Revision tracking records

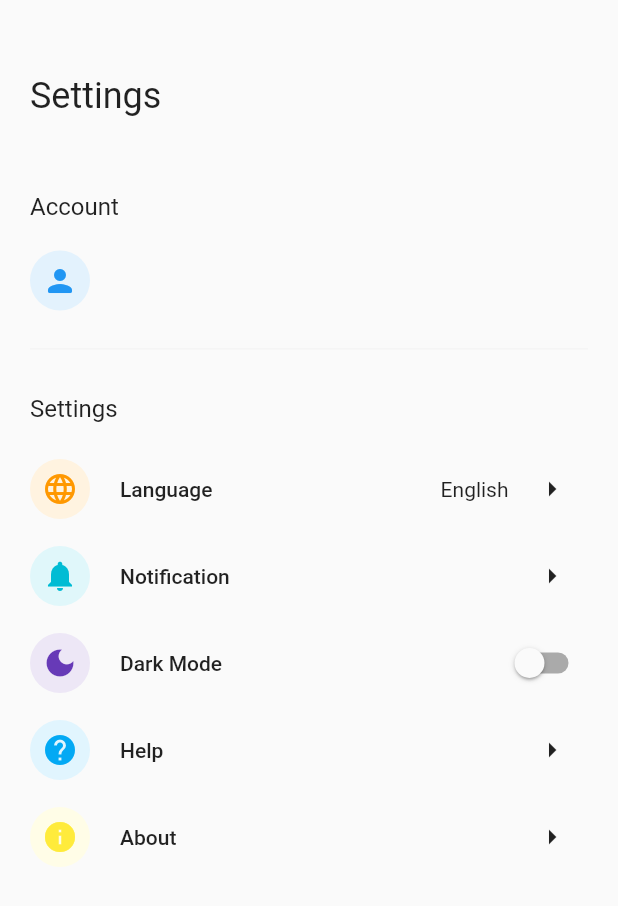
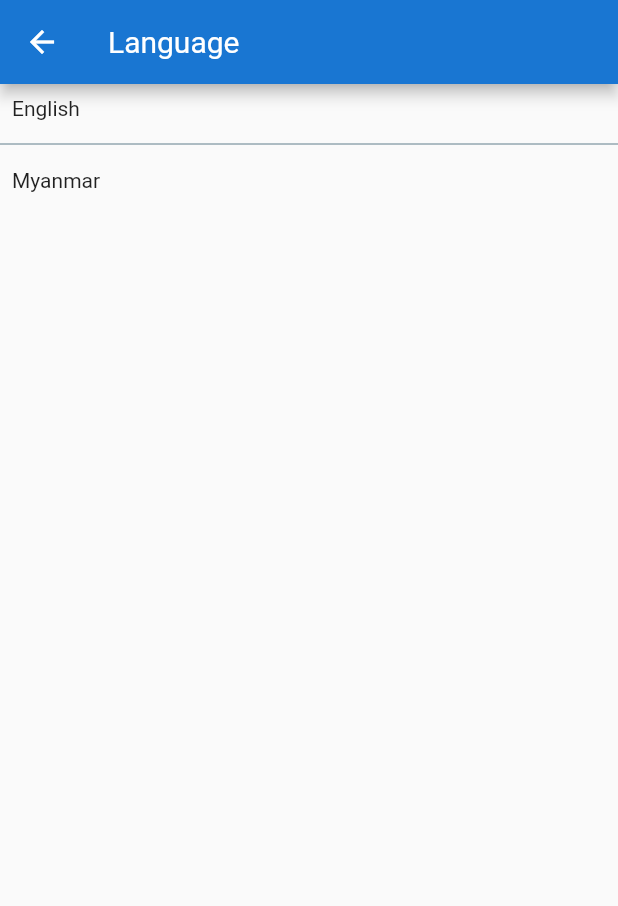
Before and after one commit to DevNweYi/order_app, a Flutter app: the SettingPage screen opened directly, after a tap on the "arrow right" icon, on a phone screen of 412 x 824 dp. Shown: the top 906 px of the screen. Run offline on Flutter 3.47's test engine with Material 2 defaults, Android fonts, the phone set to English and light mode, and no system bars; our stand-ins replace animated_splash_screen, badges, carousel_slider, cloud_firestore, dio, firebase_auth and 13 more; missing offline and left inert: dart:ffi; accounts and stored records are empty; generated files the repository leaves out were written again.

Commit message:
added locale string

```diff
--- a/lib/main.dart
+++ b/lib/main.dart
@@ -4,6 +4,7 @@ import 'package:flutter/material.dart';
 import 'package:flutter_easyloading/flutter_easyloading.dart';
 import 'package:get/get.dart';
 import 'package:order_app/api/apiservice.dart';
+import 'package:order_app/value/locale_string.dart';
 import 'package:order_app/view/login_page.dart';
 import 'package:dio/dio.dart';
 import 'package:order_app/view/register_page.dart';
@@ -51,6 +52,8 @@ class MyApp extends StatelessWidget {
     Get.put(apiService);
     return GetMaterialApp(
       debugShowCheckedModeBanner: false,
+      translations: LocaleString(),
+      locale: const Locale('en','US'),
       title: 'Flutter Demo',
       theme: ThemeData(
           // This is the theme of your application.
--- /dev/null
+++ b/lib/value/locale_string.dart
@@ -0,0 +1,18 @@
+import 'package:get/get.dart';
+
+class LocaleString extends Translations{
+  @override
+  // TODO: implement keys
+  Map<String, Map<String, String>> get keys => {
+
+    'en_US':{
+      'home':'Home'
+    },
+
+    'my_MM':{
+      'home':'ပင်မ'
+    }
+
+  };
+
+}
--- /dev/null
+++ b/lib/view/language_setting_page.dart
@@ -0,0 +1,53 @@
+import 'package:flutter/material.dart';
+import 'package:get/get.dart';
+
+import '../value/app_color.dart';
+import '../value/app_string.dart';
+import '../widget/title_text.dart';
+
+class LanguageSettingPage extends StatelessWidget {
+  LanguageSettingPage({super.key});
+
+  final List locale=[
+    {'name':'English','locale':Locale('en','US')},
+    {'name':'Myanmar','locale':Locale('my','MM')},
+  ];
+
+  updateLanguage(Locale locale){
+    Get.updateLocale(locale);
+  }
+
+  @override
+  Widget build(BuildContext context) {
+    return Scaffold(
+      appBar: AppBar(
+          backgroundColor: AppColor.primary_700,
+          title: const TitleText(
+            text: AppString.language,
+            color: AppColor.white,
+          )),
+        body: SizedBox(
+          width: double.maxFinite,
+          child: ListView.separated(
+            shrinkWrap: true,
+            itemBuilder: (context, index) {
+              return Padding(
+                padding: const EdgeInsets.all(8.0),
+                child: GestureDetector(
+                  child: Text(locale[index]['name']),onTap: () {
+                    updateLanguage(locale[index]['locale']);
+                  },
+                ),
+              );
+            },
+            separatorBuilder:(context, index) {
+              return const Divider(
+                color: AppColor.blueGrey,
+              );
+            },
+            itemCount: locale.length,
+          ),
+        ),
+    );
+  }
+}
--- a/lib/view/main_page.dart
+++ b/lib/view/main_page.dart
@@ -1,4 +1,5 @@
 import 'package:flutter/material.dart';
+import 'package:get/get.dart';
 import 'package:order_app/value/app_color.dart';
 import 'package:order_app/view/partial/home_page.dart';
 import 'package:order_app/view/partial/order_page.dart';
@@ -69,9 +70,9 @@ class _MainPageState extends State<MainPage> {
         child: BottomNavigationBar(
             currentIndex: _currentIndex,
             onTap: onNavTapped,
-            items: const [
+            items: [
               BottomNavigationBarItem(
-                  icon: Icon(Icons.home), label: AppString.home),
+                  icon: Icon(Icons.home), label: 'home'.tr),
               BottomNavigationBarItem(
                   icon: Icon(Icons.view_in_ar), label: AppString.product),
               BottomNavigationBarItem(
--- a/lib/view/partial/setting_page.dart
+++ b/lib/view/partial/setting_page.dart
@@ -9,6 +9,7 @@ import '../../widget/regular_text.dart';
 import '../../widget/small_text.dart';
 import '../about_setting_page.dart';
 import '../help_setting_page.dart';
+import '../language_setting_page.dart';
 
 class SettingPage extends StatefulWidget {
   const SettingPage({super.key});
@@ -129,7 +130,10 @@ class _SettingPageState extends State<SettingPage> {
                           ),
                           IconButton(
                             icon: Icon(Icons.arrow_right),
-                            onPressed: () {},
+                            onPressed: () {
+                              Navigator.of(context).push(
+                              MaterialPageRoute(builder: (context) => LanguageSettingPage()));
+                            },
                           )
                         ],
                       ),
```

PROBLEM:
Give the records back verbatim, pictures excluded.

OUTPUT OF THE EXERCISE:
Before and after one commit to DevNweYi/order_app, a Flutter app: the SettingPage screen opened directly, after a tap on the "arrow right" icon, on a phone screen of 412 x 824 dp. Shown: the top 906 px of the screen. Run offline on Flutter 3.47's test engine with Material 2 defaults, Android fonts, the phone set to English and light mode, and no system bars; our stand-ins replace animated_splash_screen, badges, carousel_slider, cloud_firestore, dio, firebase_auth and 13 more; missing offline and left inert: dart:ffi; accounts and stored records are empty; generated files the repository leaves out were written again.

Commit message:
added locale string

```diff
--- a/lib/main.dart
+++ b/lib/main.dart
@@ -4,6 +4,7 @@ import 'package:flutter/material.dart';
 import 'package:flutter_easyloading/flutter_easyloading.dart';
 import 'package:get/get.dart';
 import 'package:order_app/api/apiservice.dart';
+import 'package:order_app/value/locale_string.dart';
 import 'package:order_app/view/login_page.dart';
 import 'package:dio/dio.dart';
 import 'package:order_app/view/register_page.dart';
@@ -51,6 +52,8 @@ class MyApp extends StatelessWidget {
     Get.put(apiService);
     return GetMaterialApp(
       debugShowCheckedModeBanner: false,
+      translations: LocaleString(),
+      locale: const Locale('en','US'),
       title: 'Flutter Demo',
       theme: ThemeData(
           // This is the theme of your application.
--- /dev/null
+++ b/lib/value/locale_string.dart
@@ -0,0 +1,18 @@
+import 'package:get/get.dart';
+
+class LocaleString extends Translations{
+  @override
+  // TODO: implement keys
+  Map<String, Map<String, String>> get keys => {
+
+    'en_US':{
+      'home':'Home'
+    },
+
+    'my_MM':{
+      'home':'ပင်မ'
+    }
+
+  };
+
+}
--- /dev/null
+++ b/lib/view/language_setting_page.dart
@@ -0,0 +1,53 @@
+import 'package:flutter/material.dart';
+import 'package:get/get.dart';
+
+import '../value/app_color.dart';
+import '../value/app_string.dart';
+import '../widget/title_text.dart';
+
+class LanguageSettingPage extends StatelessWidget {
+  LanguageSettingPage({super.key});
+
+  final List locale=[
+    {'name':'English','locale':Locale('en','US')},
+    {'name':'Myanmar','locale':Locale('my','MM')},
+  ];
+
+  updateLanguage(Locale locale){
+    Get.updateLocale(locale);
+  }
+
+  @override
+  Widget build(BuildContext context) {
+    return Scaffold(
+      appBar: AppBar(
+          backgroundColor: AppColor.primary_700,
+          title: const TitleText(
+            text: AppString.language,
+            color: AppColor.white,
+          )),
+        body: SizedBox(
+          width: double.maxFinite,
+          child: ListView.separated(
+            shrinkWrap: true,
+            itemBuilder: (context, index) {
+              return Padding(
+                padding: const EdgeInsets.all(8.0),
+                child: GestureDetector(
+                  child: Text(locale[index]['name']),onTap: () {
+                    updateLanguage(locale[index]['locale']);
+                  },
+                ),
+              );
+            },
+            separatorBuilder:(context, index) {
+              return const Divider(
+                color: AppColor.blueGrey,
+              );
+            },
+            itemCount: locale.length,
+          ),
+        ),
+    );
+  }
+}
--- a/lib/view/main_page.dart
+++ b/lib/view/main_page.dart
@@ -1,4 +1,5 @@
 import 'package:flutter/material.dart';
+import 'package:get/get.dart';
 import 'package:order_app/value/app_color.dart';
 import 'package:order_app/view/partial/home_page.dart';
 import 'package:order_app/view/partial/order_page.dart';
@@ -69,9 +70,9 @@ class _MainPageState extends State<MainPage> {
         child: BottomNavigationBar(
             currentIndex: _currentIndex,
             onTap: onNavTapped,
-            items: const [
+            items: [
               BottomNavigationBarItem(
-                  icon: Icon(Icons.home), label: AppString.home),
+                  icon: Icon(Icons.home), label: 'home'.tr),
               BottomNavigationBarItem(
                   icon: Icon(Icons.view_in_ar), label: AppString.product),
               BottomNavigationBarItem(
--- a/lib/view/partial/setting_page.dart
+++ b/lib/view/partial/setting_page.dart
@@ -9,6 +9,7 @@ import '../../widget/regular_text.dart';
 import '../../widget/small_text.dart';
 import '../about_setting_page.dart';
 import '../help_setting_page.dart';
+import '../language_setting_page.dart';
 
 class SettingPage extends StatefulWidget {
   const SettingPage({super.key});
@@ -129,7 +130,10 @@ class _SettingPageState extends State<SettingPage> {
                           ),
                           IconButton(
                             icon: Icon(Icons.arrow_right),
-                            onPressed: () {},
+                            onPressed: () {
+                              Navigator.of(context).push(
+                              MaterialPageRoute(builder: (context) => LanguageSettingPage()));
+                            },
                           )
                         ],
                       ),
```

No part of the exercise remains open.